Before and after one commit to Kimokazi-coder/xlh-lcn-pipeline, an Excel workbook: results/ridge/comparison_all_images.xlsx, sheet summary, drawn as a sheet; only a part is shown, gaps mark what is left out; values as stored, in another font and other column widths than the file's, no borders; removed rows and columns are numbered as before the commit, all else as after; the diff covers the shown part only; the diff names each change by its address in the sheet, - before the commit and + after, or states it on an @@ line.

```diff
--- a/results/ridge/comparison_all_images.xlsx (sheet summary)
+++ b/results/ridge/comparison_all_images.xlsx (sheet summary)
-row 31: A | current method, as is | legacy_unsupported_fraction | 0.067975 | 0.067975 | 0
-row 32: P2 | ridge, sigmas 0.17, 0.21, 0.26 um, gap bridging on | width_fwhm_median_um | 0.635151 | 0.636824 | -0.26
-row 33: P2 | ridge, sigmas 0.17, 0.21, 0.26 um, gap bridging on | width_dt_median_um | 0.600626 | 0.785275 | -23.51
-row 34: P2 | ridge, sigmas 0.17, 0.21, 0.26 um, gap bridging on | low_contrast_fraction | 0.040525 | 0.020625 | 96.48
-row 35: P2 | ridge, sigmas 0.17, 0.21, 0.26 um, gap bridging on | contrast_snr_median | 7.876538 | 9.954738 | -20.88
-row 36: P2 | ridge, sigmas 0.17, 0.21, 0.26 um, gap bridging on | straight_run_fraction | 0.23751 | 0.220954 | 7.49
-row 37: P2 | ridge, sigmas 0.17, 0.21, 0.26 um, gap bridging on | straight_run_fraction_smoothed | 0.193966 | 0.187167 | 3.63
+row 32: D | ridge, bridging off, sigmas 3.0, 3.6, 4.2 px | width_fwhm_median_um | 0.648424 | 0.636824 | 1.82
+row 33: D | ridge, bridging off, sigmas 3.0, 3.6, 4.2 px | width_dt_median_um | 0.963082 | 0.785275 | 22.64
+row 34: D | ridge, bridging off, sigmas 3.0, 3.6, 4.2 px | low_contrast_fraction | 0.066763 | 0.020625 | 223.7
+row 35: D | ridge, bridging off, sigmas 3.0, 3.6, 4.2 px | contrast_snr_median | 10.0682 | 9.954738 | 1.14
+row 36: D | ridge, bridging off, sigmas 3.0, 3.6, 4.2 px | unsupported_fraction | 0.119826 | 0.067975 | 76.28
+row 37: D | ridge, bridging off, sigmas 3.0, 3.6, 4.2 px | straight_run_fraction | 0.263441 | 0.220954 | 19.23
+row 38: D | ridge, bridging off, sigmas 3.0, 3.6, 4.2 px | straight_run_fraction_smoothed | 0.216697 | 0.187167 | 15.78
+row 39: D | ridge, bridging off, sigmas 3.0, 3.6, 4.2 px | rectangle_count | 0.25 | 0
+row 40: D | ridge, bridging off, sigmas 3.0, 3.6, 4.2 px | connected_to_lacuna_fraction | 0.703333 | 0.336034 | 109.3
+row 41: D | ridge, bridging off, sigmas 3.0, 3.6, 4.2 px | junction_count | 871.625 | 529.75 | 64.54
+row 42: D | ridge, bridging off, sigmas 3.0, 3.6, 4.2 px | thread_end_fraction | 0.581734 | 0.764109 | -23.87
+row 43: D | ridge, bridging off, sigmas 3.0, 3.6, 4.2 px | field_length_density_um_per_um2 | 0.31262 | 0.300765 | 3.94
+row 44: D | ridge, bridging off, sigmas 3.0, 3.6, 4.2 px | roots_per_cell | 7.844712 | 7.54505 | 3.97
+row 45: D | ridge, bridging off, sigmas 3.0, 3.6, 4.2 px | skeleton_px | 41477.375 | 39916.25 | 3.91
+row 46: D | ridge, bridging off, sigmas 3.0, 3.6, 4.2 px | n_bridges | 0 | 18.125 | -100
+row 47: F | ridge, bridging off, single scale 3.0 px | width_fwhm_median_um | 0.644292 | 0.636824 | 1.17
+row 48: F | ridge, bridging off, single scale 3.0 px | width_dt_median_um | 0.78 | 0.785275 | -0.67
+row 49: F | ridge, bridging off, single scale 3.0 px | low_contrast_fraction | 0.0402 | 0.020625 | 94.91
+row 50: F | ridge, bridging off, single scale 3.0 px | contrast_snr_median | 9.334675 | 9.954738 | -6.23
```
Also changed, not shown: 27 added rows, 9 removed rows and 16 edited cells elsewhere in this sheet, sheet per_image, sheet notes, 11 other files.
···
--- Exercise ---
Every record above is to be copied exactly.

--- Exercise solution ---
Before and after one commit to Kimokazi-coder/xlh-lcn-pipeline, an Excel workbook: results/ridge/comparison_all_images.xlsx, sheet summary, drawn as a sheet; only a part is shown, gaps mark what is left out; values as stored, in another font and other column widths than the file's, no borders; removed rows and columns are numbered as before the commit, all else as after; the diff covers the shown part only; the diff names each change by its address in the sheet, - before the commit and + after, or states it on an @@ line.

```diff
--- a/results/ridge/comparison_all_images.xlsx (sheet summary)
+++ b/results/ridge/comparison_all_images.xlsx (sheet summary)
-row 31: A | current method, as is | legacy_unsupported_fraction | 0.067975 | 0.067975 | 0
-row 32: P2 | ridge, sigmas 0.17, 0.21, 0.26 um, gap bridging on | width_fwhm_median_um | 0.635151 | 0.636824 | -0.26
-row 33: P2 | ridge, sigmas 0.17, 0.21, 0.26 um, gap bridging on | width_dt_median_um | 0.600626 | 0.785275 | -23.51
-row 34: P2 | ridge, sigmas 0.17, 0.21, 0.26 um, gap bridging on | low_contrast_fraction | 0.040525 | 0.020625 | 96.48
-row 35: P2 | ridge, sigmas 0.17, 0.21, 0.26 um, gap bridging on | contrast_snr_median | 7.876538 | 9.954738 | -20.88
-row 36: P2 | ridge, sigmas 0.17, 0.21, 0.26 um, gap bridging on | straight_run_fraction | 0.23751 | 0.220954 | 7.49
-row 37: P2 | ridge, sigmas 0.17, 0.21, 0.26 um, gap bridging on | straight_run_fraction_smoothed | 0.193966 | 0.187167 | 3.63
+row 32: D | ridge, bridging off, sigmas 3.0, 3.6, 4.2 px | width_fwhm_median_um | 0.648424 | 0.636824 | 1.82
+row 33: D | ridge, bridging off, sigmas 3.0, 3.6, 4.2 px | width_dt_median_um | 0.963082 | 0.785275 | 22.64
+row 34: D | ridge, bridging off, sigmas 3.0, 3.6, 4.2 px | low_contrast_fraction | 0.066763 | 0.020625 | 223.7
+row 35: D | ridge, bridging off, sigmas 3.0, 3.6, 4.2 px | contrast_snr_median | 10.0682 | 9.954738 | 1.14
+row 36: D | ridge, bridging off, sigmas 3.0, 3.6, 4.2 px | unsupported_fraction | 0.119826 | 0.067975 | 76.28
+row 37: D | ridge, bridging off, sigmas 3.0, 3.6, 4.2 px | straight_run_fraction | 0.263441 | 0.220954 | 19.23
+row 38: D | ridge, bridging off, sigmas 3.0, 3.6, 4.2 px | straight_run_fraction_smoothed | 0.216697 | 0.187167 | 15.78
+row 39: D | ridge, bridging off, sigmas 3.0, 3.6, 4.2 px | rectangle_count | 0.25 | 0
+row 40: D | ridge, bridging off, sigmas 3.0, 3.6, 4.2 px | connected_to_lacuna_fraction | 0.703333 | 0.336034 | 109.3
+row 41: D | ridge, bridging off, sigmas 3.0, 3.6, 4.2 px | junction_count | 871.625 | 529.75 | 64.54
+row 42: D | ridge, bridging off, sigmas 3.0, 3.6, 4.2 px | thread_end_fraction | 0.581734 | 0.764109 | -23.87
+row 43: D | ridge, bridging off, sigmas 3.0, 3.6, 4.2 px | field_length_density_um_per_um2 | 0.31262 | 0.300765 | 3.94
+row 44: D | ridge, bridging off, sigmas 3.0, 3.6, 4.2 px | roots_per_cell | 7.844712 | 7.54505 | 3.97
+row 45: D | ridge, bridging off, sigmas 3.0, 3.6, 4.2 px | skeleton_px | 41477.375 | 39916.25 | 3.91
+row 46: D | ridge, bridging off, sigmas 3.0, 3.6, 4.2 px | n_bridges | 0 | 18.125 | -100
+row 47: F | ridge, bridging off, single scale 3.0 px | width_fwhm_median_um | 0.644292 | 0.636824 | 1.17
+row 48: F | ridge, bridging off, single scale 3.0 px | width_dt_median_um | 0.78 | 0.785275 | -0.67
+row 49: F | ridge, bridging off, single scale 3.0 px | low_contrast_fraction | 0.0402 | 0.020625 | 94.91
+row 50: F | ridge, bridging off, single scale 3.0 px | contrast_snr_median | 9.334675 | 9.954738 | -6.23
```
Also changed, not shown: 27 added rows, 9 removed rows and 16 edited cells elsewhere in this sheet, sheet per_image, sheet notes, 11 other files.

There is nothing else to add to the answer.